Nitric oxide donor-induced increase in permeability of the blood-brain barrier.
Department of Physiology and Biophysics, University of Nebraska Medical Center, Omaha, NE 68198-4575, USA. email@example.com

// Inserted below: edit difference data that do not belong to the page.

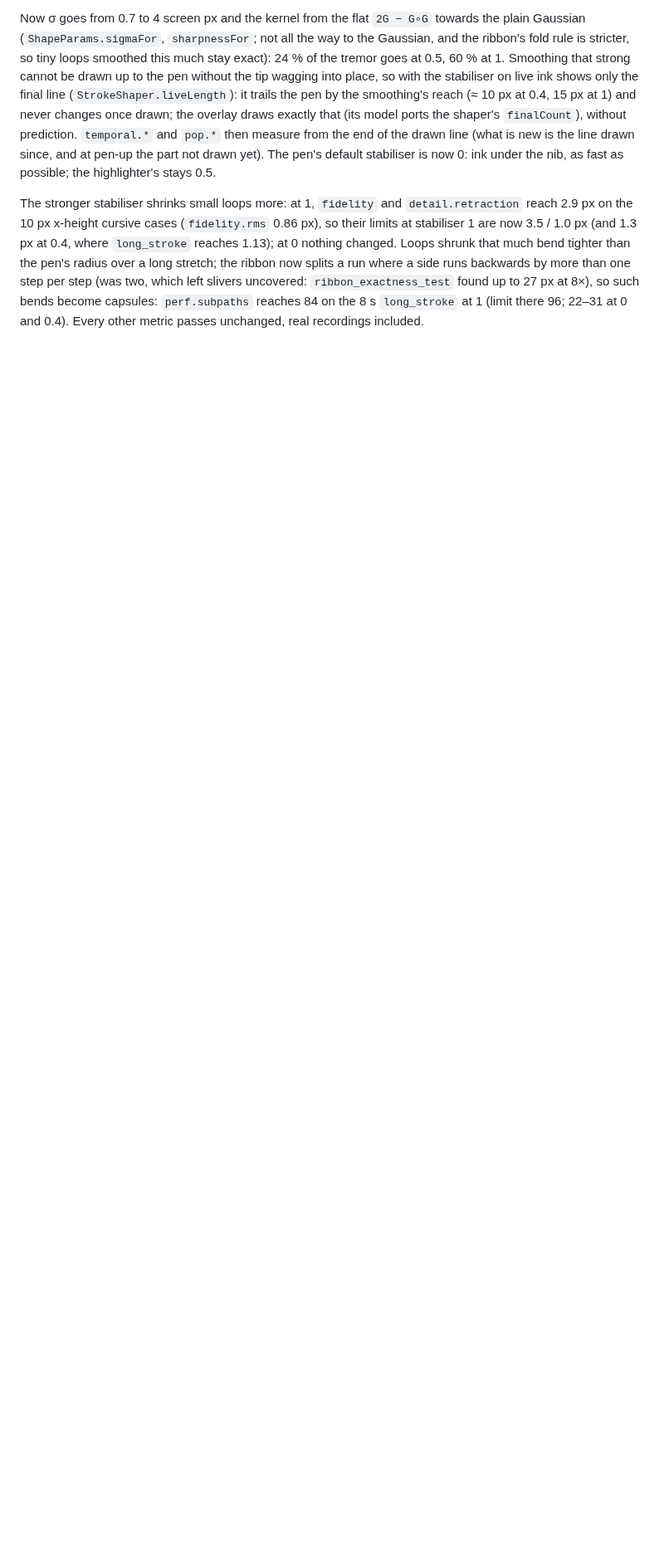
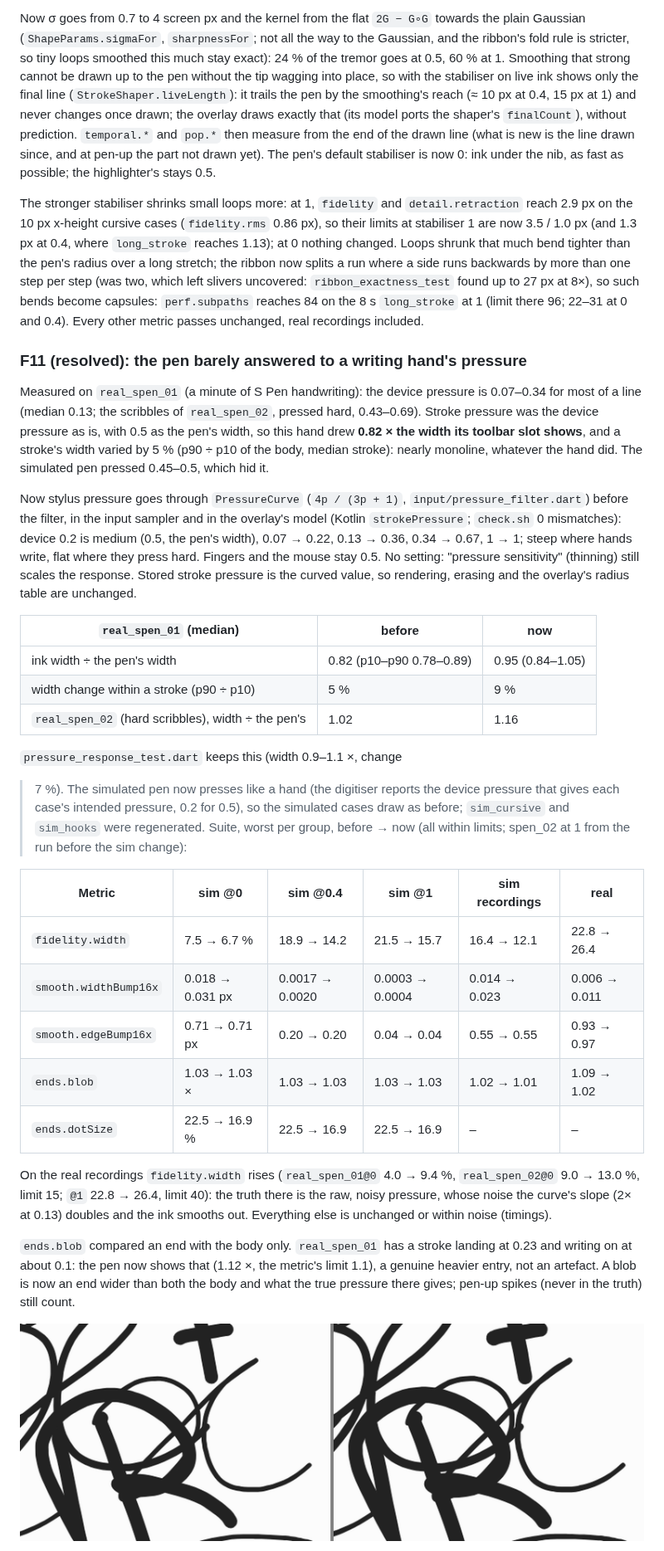
Before and after one commit to lloyd-g-w/len, a Markdown page: docs/INK_LAB.md, the part around one of its changes. Shown at 83% size. Rendered like a GitHub page; pictures changed too: docs/inklab/pressure_real_spen_01.png (added); blank space fills up the shorter version.

Commit message:
Docs: Ink Lab F11 (pressure curve, before/after) and F12 (pixel eraser nudges the rest of a stroke); roadmap

```diff
--- a/docs/INK_LAB.md
+++ b/docs/INK_LAB.md
@@ -494,3 +494,59 @@ more than one step per step (was two, which left slivers uncovered:
 capsules: `perf.subpaths` reaches 84 on the 8 s `long_stroke` at 1 (limit
 there 96; 22–31 at 0 and 0.4). Every other metric passes unchanged, real recordings included.
 
+### F11 (resolved): the pen barely answered to a writing hand's pressure
+
+Measured on `real_spen_01` (a minute of S Pen handwriting): the device
+pressure is 0.07–0.34 for most of a line (median 0.13; the scribbles of
+`real_spen_02`, pressed hard, 0.43–0.69). Stroke pressure was the device
+pressure as is, with 0.5 as the pen's width, so this hand drew
+**0.82 × the width its toolbar slot shows**, and a stroke's width varied
+by 5 % (p90 ÷ p10 of the body, median stroke): nearly monoline, whatever
+the hand did. The simulated pen pressed 0.45–0.5, which hid it.
+
+Now stylus pressure goes through `PressureCurve` (`4p / (3p + 1)`,
+`input/pressure_filter.dart`) before the filter, in the input sampler
+and in the overlay's model (Kotlin `strokePressure`; `check.sh` 0
+mismatches): device 0.2 is medium (0.5, the pen's width), 0.07 → 0.22,
+0.13 → 0.36, 0.34 → 0.67, 1 → 1; steep where hands write, flat where
+they press hard. Fingers and the mouse stay 0.5. No setting: "pressure
+sensitivity" (thinning) still scales the response. Stored stroke
+pressure is the curved value, so rendering, erasing and the overlay's
+radius table are unchanged.
+
+| `real_spen_01` (median) | before | now |
+|---|---|---|
+| ink width ÷ the pen's width | 0.82 (p10–p90 0.78–0.89) | 0.95 (0.84–1.05) |
+| width change within a stroke (p90 ÷ p10) | 5 % | 9 % |
+| `real_spen_02` (hard scribbles), width ÷ the pen's | 1.02 | 1.16 |
+
+`pressure_response_test.dart` keeps this (width 0.9–1.1 ×, change
+> 7 %). The simulated pen now presses like a hand (the digitiser reports
+the device pressure that gives each case's intended pressure, 0.2 for
+0.5), so the simulated cases draw as before; `sim_cursive` and
+`sim_hooks` were regenerated. Suite, worst per group, before → now (all
+within limits; spen_02 at 1 from the run before the sim change):
+
+| Metric | sim @0 | sim @0.4 | sim @1 | sim recordings | real |
+|---|---|---|---|---|---|
+| `fidelity.width` | 7.5 → 6.7 % | 18.9 → 14.2 | 21.5 → 15.7 | 16.4 → 12.1 | 22.8 → 26.4 |
+| `smooth.widthBump16x` | 0.018 → 0.031 px | 0.0017 → 0.0020 | 0.0003 → 0.0004 | 0.014 → 0.023 | 0.006 → 0.011 |
+| `smooth.edgeBump16x` | 0.71 → 0.71 px | 0.20 → 0.20 | 0.04 → 0.04 | 0.55 → 0.55 | 0.93 → 0.97 |
+| `ends.blob` | 1.03 → 1.03 × | 1.03 → 1.03 | 1.03 → 1.03 | 1.02 → 1.01 | 1.09 → 1.02 |
+| `ends.dotSize` | 22.5 → 16.9 % | 22.5 → 16.9 | 22.5 → 16.9 | – | – |
+
+On the real recordings `fidelity.width` rises (`real_spen_01@0`
+4.0 → 9.4 %, `real_spen_02@0` 9.0 → 13.0 %, limit 15; `@1` 22.8 → 26.4,
+limit 40): the truth there is the raw, noisy pressure, whose noise the
+curve's slope (2× at 0.13) doubles and the ink smooths out. Everything
+else is unchanged or within noise (timings).
+
+`ends.blob` compared an end with the body only. `real_spen_01` has a
+stroke landing at 0.23 and writing on at about 0.1: the pen now shows
+that (1.12 ×, the metric's limit 1.1), a genuine heavier entry, not an
+artefact. A blob is now an end wider than both the body and what the
+true pressure there gives; pen-up spikes (never in the truth) still
+count.
+
+![real_spen_01, before and after](inklab/pressure_real_spen_01.png)
+
```
Also changed, not shown: other parts of docs/INK_LAB.md (+28 -0 lines), docs/ROADMAP.md (+3 -0 lines), docs/inklab/erase_sim_cursive.png (added).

The goal of the present study was to determine the effect of nitric oxide (NO) donors on the permeability of the blood-brain barrier in vivo. We examined the pial microcirculation in rats using intravital fluorescence microscopy. Permeability of the blood-brain barrier was quantitated by calculating the clearance of fluorescent-labeled dextran (M(w)=10000 Da; FITC-dextran-10K) during suffusion with vehicle, S-nitroso-N-acetylpenicillamine (SNAP; 100 microM) and 3-morpholinosydnonimin (SIN-1; 100 microM). In addition, we examined changes in arteriolar diameter during suffusion with vehicle, SNAP and SIN-1. During suffusion with vehicle, clearance of FITC-dextran-10K from pial vessels and diameter of pial arterioles remained relatively constant during the experimental period. In contrast, suffusion with SNAP or SIN-1 markedly increased clearance of FITC-dextran-10K from the cerebral microcirculation and produced a rapid, sustained dilatation of pial arterioles. Thus, NO donors increase the permeability of the blood-brain barrier and produce pronounced dilatation of cerebral arterioles. In light of evidence suggesting that NO donors may produce their effect by the simultaneous release of NO and superoxide anion to form peroxynitrite, we elected to examine the role of superoxide anion in increases in permeability of the blood-brain barrier in response to SNAP and SIN-1. We found that suffusion with tiron (1 mM) did not alter basal permeability of the blood-brain barrier, but significantly inhibited increases in permeability of the blood-brain barrier in response to SNAP and SIN-1. In addition, tiron did not alter baseline diameter of cerebral arterioles, or SNAP- and SIN-1-induced cerebrovasodilatation. The findings of the present study suggest that NO donors produce an increase in permeability of the blood-brain barrier which appears to be related to the presence of NO and superoxide anion, to presumably form peroxynitrite. We suggest that increases in NO formation observed during brain trauma may contribute to disruption of the blood-brain barrier.